So to summarise, over recent times we have seen a marked change in the structure of our international trade and a significant rise in the prices of our exports, as well as historically high levels of investment and population growth. In one way or another, each of these can be linked with what has been going on in the countries to our north.

As a result of these developments, Australia's medium-term economic prospects are more closely linked with those of Asia than has been the case ever before. Business cycle fluctuations in Asia are also likely to have a bigger effect on the dynamics of the Australian business cycle than has been the case in the past. Despite this, I suspect many of us still better understand what is going on in the 50 states of the United States of America than in the 30 plus provinces and administrative regions of China, or the 28 states and seven union territories of India.  Over time, this will surely change. At the Reserve Bank I know how much more effort we are putting into understanding what is going on in the Asian region, and I am sure many of you in this room have moved in the same direction.

As we look beyond the challenges of the global recession, if one is optimistic about the medium-term prospects for growth in Asia, then there are reasonable grounds to be optimistic about medium-term prospects for the Australian economy. While there is still much uncertainty about how the world economy will evolve over coming years, Australia finds itself in a better position than most of the other advanced economies. This reflects not only our record of sound macroeconomic management and structural reforms, but also our considerable endowment of natural resources.
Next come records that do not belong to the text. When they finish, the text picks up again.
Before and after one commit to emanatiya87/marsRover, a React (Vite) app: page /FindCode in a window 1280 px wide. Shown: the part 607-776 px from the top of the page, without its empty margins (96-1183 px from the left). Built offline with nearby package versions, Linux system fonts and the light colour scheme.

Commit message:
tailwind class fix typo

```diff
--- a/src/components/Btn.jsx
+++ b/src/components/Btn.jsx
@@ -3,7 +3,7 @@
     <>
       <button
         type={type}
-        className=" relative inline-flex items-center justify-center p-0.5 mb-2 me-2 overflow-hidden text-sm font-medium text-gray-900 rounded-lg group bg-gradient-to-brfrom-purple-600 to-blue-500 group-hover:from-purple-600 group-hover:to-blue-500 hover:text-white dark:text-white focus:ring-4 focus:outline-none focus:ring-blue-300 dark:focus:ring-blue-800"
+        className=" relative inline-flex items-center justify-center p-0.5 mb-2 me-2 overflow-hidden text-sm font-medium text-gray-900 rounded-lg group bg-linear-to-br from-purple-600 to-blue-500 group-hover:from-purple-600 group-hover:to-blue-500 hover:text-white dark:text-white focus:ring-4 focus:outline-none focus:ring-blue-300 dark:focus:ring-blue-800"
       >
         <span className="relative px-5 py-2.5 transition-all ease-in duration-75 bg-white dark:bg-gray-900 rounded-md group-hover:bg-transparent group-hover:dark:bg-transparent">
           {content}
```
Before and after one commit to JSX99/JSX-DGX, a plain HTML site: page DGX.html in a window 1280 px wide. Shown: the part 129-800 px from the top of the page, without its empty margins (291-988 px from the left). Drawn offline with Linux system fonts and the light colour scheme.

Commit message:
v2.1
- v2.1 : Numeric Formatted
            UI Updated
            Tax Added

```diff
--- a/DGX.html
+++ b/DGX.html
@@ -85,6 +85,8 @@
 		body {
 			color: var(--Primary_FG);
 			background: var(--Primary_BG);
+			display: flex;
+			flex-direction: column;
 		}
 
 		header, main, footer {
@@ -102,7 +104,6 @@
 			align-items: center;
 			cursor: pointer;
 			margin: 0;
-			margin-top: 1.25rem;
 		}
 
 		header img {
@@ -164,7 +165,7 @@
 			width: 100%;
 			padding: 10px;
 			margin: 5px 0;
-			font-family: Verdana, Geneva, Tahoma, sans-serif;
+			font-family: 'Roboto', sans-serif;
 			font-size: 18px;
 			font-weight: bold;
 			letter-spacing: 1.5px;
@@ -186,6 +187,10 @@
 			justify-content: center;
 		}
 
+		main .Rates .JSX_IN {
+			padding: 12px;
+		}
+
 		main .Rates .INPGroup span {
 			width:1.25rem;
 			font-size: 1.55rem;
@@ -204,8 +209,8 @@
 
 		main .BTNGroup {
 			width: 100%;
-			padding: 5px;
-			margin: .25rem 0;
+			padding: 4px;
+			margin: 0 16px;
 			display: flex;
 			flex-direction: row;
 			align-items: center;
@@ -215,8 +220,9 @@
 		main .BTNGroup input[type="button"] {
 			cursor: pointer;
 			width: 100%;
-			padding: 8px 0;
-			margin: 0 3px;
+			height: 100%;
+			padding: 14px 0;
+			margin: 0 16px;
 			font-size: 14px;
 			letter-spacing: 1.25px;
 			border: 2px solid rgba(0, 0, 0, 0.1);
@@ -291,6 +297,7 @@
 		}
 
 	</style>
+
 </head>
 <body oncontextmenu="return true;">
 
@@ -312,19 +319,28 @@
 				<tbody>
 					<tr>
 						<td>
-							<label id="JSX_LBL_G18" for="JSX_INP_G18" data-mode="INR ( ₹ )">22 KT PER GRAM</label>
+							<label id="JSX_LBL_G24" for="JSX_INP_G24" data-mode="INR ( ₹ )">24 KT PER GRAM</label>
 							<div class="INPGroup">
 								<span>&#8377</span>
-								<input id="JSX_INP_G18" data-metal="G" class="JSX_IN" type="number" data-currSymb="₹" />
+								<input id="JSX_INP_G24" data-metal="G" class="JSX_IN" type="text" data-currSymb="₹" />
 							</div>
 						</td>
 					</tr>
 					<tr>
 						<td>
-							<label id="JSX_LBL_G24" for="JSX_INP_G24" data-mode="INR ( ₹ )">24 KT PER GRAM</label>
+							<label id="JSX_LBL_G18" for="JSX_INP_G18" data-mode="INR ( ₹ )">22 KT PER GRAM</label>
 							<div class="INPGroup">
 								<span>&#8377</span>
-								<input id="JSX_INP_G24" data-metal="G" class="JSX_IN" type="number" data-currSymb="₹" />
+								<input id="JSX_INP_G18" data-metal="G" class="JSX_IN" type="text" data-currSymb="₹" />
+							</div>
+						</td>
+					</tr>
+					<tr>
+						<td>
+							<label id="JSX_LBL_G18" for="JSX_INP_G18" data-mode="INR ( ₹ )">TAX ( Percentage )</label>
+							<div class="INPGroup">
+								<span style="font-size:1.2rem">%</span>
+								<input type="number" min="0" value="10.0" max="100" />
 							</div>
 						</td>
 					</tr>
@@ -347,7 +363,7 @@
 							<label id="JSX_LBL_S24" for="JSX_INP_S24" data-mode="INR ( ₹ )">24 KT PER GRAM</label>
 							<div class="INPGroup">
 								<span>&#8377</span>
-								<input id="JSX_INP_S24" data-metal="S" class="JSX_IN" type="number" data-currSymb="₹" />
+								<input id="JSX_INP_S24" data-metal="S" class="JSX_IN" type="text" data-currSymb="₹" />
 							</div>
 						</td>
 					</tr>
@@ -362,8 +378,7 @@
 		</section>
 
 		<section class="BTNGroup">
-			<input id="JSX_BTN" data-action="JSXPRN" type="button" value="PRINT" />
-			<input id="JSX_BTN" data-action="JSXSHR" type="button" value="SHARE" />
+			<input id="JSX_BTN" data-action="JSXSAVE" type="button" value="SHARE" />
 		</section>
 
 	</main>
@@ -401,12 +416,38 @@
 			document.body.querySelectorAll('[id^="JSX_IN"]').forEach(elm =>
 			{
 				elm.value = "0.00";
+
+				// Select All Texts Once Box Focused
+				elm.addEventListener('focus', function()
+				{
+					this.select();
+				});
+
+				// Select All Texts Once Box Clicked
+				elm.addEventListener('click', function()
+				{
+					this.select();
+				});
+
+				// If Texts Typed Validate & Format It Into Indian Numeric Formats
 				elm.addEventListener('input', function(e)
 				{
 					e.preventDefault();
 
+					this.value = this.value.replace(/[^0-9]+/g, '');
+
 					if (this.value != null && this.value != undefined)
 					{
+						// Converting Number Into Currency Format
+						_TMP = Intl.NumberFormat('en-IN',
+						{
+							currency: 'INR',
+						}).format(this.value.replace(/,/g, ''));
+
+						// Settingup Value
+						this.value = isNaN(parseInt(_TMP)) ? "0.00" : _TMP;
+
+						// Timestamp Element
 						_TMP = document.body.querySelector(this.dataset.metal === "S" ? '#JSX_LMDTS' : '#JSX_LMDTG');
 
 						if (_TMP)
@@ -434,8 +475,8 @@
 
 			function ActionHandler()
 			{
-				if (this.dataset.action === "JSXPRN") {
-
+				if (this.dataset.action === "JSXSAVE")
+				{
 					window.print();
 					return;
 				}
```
None of this, of course, means that success is assured, even if the countries to our north grow strongly over the years ahead. The policy choices we make clearly matter, and there are risks to be managed.

We need to ensure that our economy remains flexible so that labour and capital can move to where they are most useful. But as we make use of our comparative advantage, we also need to manage the risks that can come from increased exposure to movements in commodity prices and the relatively large cyclical fluctuations of some of the Asian economies. We need to keep the focus on removing impediments to capacity expansion so that the economy can grow without causing inflation. And we need to find ways of housing our rapidly growing population and dealing with the environmental issues that can come with growth.

These are all very real challenges that will continue to require hard work if they are to be met over the years ahead. But they are surely better challenges to face than those confronting most of the other advanced economies of the world.

Thank you for your time.